● **What to do**: Scan the records for lines with the word "void", and copy every such line.
# # #
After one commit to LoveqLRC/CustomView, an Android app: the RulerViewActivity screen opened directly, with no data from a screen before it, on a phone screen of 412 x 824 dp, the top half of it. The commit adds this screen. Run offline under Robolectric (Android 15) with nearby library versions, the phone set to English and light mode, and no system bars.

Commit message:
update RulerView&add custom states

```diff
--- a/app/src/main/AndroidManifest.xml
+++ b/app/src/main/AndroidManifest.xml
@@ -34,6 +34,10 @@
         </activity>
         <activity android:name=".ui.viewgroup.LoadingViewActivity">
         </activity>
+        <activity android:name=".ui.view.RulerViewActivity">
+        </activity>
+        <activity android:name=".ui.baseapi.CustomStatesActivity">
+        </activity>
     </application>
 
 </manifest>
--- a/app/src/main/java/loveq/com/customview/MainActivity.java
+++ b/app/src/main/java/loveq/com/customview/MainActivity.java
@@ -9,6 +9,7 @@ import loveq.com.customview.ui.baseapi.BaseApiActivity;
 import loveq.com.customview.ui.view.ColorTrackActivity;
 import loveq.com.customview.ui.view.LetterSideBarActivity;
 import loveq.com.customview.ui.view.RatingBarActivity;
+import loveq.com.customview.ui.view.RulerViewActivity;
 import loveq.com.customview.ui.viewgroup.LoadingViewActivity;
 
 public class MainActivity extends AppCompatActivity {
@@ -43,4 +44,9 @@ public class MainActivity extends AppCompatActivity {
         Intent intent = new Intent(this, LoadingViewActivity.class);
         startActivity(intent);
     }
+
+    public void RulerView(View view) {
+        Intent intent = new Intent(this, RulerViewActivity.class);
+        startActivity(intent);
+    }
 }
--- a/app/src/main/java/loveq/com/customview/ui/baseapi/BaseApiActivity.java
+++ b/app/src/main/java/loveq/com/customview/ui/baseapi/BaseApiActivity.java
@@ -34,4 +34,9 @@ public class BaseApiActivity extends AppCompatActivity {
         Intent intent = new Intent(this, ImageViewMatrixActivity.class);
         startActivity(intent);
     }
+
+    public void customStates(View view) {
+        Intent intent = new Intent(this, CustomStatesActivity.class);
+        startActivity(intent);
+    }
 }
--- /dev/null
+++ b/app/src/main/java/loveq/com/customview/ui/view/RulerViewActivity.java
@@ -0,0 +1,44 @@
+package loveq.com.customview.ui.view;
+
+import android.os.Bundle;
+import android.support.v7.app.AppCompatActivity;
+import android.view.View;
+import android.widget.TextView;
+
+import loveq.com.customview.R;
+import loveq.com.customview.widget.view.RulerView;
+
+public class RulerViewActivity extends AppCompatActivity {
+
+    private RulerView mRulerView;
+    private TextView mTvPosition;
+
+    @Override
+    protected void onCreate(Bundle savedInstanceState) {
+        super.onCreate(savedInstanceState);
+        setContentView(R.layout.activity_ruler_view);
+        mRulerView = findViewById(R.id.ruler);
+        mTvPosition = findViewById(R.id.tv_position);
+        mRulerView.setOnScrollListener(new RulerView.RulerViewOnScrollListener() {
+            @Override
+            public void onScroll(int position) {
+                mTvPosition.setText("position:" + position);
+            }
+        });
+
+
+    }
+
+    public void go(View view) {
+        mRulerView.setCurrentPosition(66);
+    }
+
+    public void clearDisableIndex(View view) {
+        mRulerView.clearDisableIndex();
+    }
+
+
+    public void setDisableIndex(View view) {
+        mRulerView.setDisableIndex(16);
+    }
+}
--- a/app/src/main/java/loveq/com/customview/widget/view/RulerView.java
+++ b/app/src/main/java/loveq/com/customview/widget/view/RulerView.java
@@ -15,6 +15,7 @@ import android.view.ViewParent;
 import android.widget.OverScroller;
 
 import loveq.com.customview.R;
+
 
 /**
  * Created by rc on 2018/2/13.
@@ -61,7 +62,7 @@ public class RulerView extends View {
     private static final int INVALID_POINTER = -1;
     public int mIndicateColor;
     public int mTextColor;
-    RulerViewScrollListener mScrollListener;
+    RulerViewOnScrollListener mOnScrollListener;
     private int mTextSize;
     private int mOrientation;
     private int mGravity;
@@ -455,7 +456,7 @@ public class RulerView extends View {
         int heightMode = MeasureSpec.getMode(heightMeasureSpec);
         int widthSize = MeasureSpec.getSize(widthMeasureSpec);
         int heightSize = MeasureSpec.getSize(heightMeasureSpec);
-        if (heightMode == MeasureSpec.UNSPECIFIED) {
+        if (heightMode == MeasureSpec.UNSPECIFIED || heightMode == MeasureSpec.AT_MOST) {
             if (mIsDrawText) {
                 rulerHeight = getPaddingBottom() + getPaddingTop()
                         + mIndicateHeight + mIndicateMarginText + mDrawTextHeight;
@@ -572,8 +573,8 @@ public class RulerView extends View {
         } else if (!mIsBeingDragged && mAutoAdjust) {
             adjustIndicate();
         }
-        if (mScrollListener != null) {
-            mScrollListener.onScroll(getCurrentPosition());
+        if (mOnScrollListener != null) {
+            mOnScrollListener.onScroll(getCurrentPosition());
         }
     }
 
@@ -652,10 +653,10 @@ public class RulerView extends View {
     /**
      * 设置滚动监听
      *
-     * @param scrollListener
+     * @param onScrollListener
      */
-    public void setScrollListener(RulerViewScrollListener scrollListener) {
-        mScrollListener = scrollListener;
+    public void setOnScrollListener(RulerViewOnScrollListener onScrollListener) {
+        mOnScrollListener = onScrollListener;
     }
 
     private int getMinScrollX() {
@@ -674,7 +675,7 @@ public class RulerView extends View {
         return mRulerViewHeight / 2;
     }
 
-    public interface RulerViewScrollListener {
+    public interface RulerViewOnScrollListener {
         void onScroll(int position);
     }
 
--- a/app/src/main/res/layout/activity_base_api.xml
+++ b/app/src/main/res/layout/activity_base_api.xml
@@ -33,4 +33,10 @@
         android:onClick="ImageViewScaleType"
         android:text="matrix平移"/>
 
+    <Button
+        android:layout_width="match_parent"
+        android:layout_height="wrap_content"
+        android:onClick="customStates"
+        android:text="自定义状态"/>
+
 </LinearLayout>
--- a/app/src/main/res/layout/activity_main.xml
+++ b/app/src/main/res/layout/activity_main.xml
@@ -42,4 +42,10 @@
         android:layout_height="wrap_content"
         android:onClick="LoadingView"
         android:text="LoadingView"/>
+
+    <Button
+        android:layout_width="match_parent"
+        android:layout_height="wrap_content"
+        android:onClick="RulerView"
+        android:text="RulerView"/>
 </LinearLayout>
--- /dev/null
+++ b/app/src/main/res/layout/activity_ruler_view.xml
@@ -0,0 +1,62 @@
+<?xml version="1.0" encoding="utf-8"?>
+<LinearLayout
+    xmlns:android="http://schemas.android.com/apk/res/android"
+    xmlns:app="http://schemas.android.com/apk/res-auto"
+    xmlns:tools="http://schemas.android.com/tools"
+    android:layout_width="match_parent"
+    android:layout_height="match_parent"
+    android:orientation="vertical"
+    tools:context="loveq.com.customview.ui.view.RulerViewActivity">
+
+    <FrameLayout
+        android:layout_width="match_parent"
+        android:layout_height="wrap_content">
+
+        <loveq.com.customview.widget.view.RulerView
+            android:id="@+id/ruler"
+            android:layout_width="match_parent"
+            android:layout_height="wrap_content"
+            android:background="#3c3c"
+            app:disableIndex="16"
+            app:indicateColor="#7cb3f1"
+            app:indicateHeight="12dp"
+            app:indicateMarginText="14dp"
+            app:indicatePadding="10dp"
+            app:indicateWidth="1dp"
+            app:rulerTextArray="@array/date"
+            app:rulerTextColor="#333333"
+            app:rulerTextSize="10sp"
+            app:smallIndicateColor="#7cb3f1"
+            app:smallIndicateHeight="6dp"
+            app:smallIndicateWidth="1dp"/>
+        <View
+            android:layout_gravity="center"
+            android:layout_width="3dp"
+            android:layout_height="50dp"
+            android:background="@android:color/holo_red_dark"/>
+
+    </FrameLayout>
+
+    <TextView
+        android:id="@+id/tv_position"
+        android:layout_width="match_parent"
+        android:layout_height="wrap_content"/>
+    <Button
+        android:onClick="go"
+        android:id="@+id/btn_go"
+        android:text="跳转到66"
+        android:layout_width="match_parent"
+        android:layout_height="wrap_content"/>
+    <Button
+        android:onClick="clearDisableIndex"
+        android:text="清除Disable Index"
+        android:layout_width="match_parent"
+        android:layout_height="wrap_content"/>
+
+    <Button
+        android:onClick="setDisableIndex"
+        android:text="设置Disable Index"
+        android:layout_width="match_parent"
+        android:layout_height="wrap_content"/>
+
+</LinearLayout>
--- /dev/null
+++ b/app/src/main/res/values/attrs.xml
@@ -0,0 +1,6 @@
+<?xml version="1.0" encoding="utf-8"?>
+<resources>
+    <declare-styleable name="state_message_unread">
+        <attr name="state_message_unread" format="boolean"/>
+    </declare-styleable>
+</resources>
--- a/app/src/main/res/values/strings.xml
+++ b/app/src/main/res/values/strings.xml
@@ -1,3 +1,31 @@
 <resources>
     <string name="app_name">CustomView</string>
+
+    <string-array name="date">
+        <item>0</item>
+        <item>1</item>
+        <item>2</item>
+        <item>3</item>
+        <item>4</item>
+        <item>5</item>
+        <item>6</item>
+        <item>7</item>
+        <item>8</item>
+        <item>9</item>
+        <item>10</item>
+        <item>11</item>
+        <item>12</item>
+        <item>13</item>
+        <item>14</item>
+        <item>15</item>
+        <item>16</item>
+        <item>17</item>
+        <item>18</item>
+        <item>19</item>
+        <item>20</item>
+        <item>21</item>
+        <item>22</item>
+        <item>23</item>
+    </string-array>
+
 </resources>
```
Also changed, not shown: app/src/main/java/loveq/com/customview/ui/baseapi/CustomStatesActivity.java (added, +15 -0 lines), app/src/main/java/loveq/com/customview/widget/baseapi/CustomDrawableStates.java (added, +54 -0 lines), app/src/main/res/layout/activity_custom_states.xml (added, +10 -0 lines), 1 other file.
# # #
● **Response**:
+    public void RulerView(View view) {
+    public void customStates(View view) {
+    protected void onCreate(Bundle savedInstanceState) {
+            public void onScroll(int position) {
+    public void go(View view) {
+    public void clearDisableIndex(View view) {
+    public void setDisableIndex(View view) {
-    public void setScrollListener(RulerViewScrollListener scrollListener) {
+    public void setOnScrollListener(RulerViewOnScrollListener onScrollListener) {
         void onScroll(int position);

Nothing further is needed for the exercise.